Consider the biggest lessons that you’ve learned – as a company and as a person. Did you learn those things when times were perfect, or when times were bad? When we are really good at something, it’s usually because of the things we learned when times were really bad. Therefore, if you believe that the best learning occurs in the least perfect times, then we’re experiencing the most wonderful, opportunistic times of our lives because we’re going to learn so much!
This may sound trite, but in 10 years, when we’re safer, we’ll look back at today and say, “Wow! We learned a lot back then!” The improv expert knows that he can take every moment of a chaotic scene and use it to learn to innovate more, to grow and improve the scene, to serve customers better, and to build a better organization for tomorrow. Rarely do we see this much chaotic raw material in the marketplace. The potential for creative growth is at an all-time high!
As leaders, we need to help people see adversity as a gift. The most fabulous idea could be the next one that we have. We need to show our people how to get off that train of fear and help them see frustration and bad news as raw material for improvisation and new opportunities. We need to help people realize that, regardless of what the news is reporting, we have everything we need to do things now. We have our innate talents. We may have an unclear future and a slashed budget, but in a culture of innovation and creativity, we still have a lot to work with.
We need to encourage our people to refuse to take any negative parts of the past with us into the future, because that won’t help us grow or keep positive. When a culture turns dark, some people get angry – but others gain insights that help us move the scene forward.
In the end, there is no more useless and ineffective behavior than worrying about the future when we don’t have facts to form even a hypothesis about what could happen. Be a leader who maximizes every single minute.
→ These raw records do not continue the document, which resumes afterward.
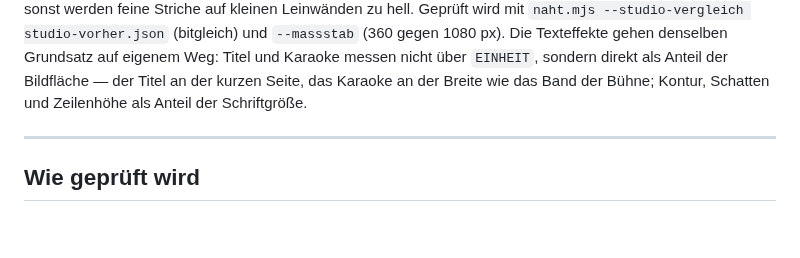
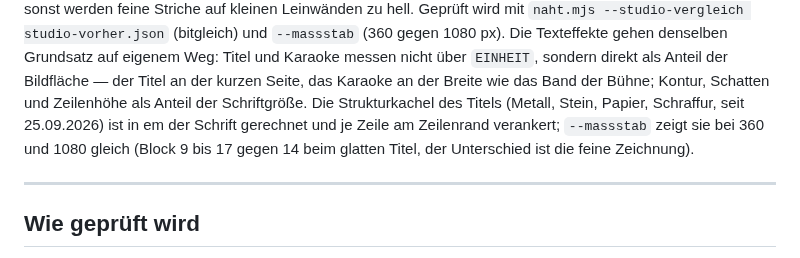
Before and after one commit to CasparDavi/klangtresor, a Markdown page: docs/effektclip/EFFEKTCLIP-REGELN.md, the part around the change. Rendered like a GitHub page; blank space fills up the shorter version.

Commit message:
Regel 19: die Strukturkachel des Titels rechnet in em und hält den Maßstab
Co-Authored-By: Claude Fable 5.1 <noreply@anthropic.com>

```diff
--- a/docs/effektclip/EFFEKTCLIP-REGELN.md
+++ b/docs/effektclip/EFFEKTCLIP-REGELN.md
@@ -249,6 +249,9 @@ Untergrenzen erst **nach** dem Umrechnen, und wo eine Untergrenze greift, trägt
 Die Texteffekte gehen denselben Grundsatz auf eigenem Weg: Titel und Karaoke messen nicht über
 `EINHEIT`, sondern direkt als Anteil der Bildfläche — der Titel an der kurzen Seite, das Karaoke an
 der Breite wie das Band der Bühne; Kontur, Schatten und Zeilenhöhe als Anteil der Schriftgröße.
+Die Strukturkachel des Titels (Metall, Stein, Papier, Schraffur, seit 25.09.2026) ist in em der
+Schrift gerechnet und je Zeile am Zeilenrand verankert; `--massstab` zeigt sie bei 360 und 1080
+gleich (Block 9 bis 17 gegen 14 beim glatten Titel, der Unterschied ist die feine Zeichnung).
 
 ---
 
```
It’s your job to model “making the most of a bad situation.” The key to getting people off the Freakout Train is helping them see the true picture, guiding them to see the possibilities for innovation, and demonstrating how to use “bad news” as the main ingredient for the next breakthrough scene of your business.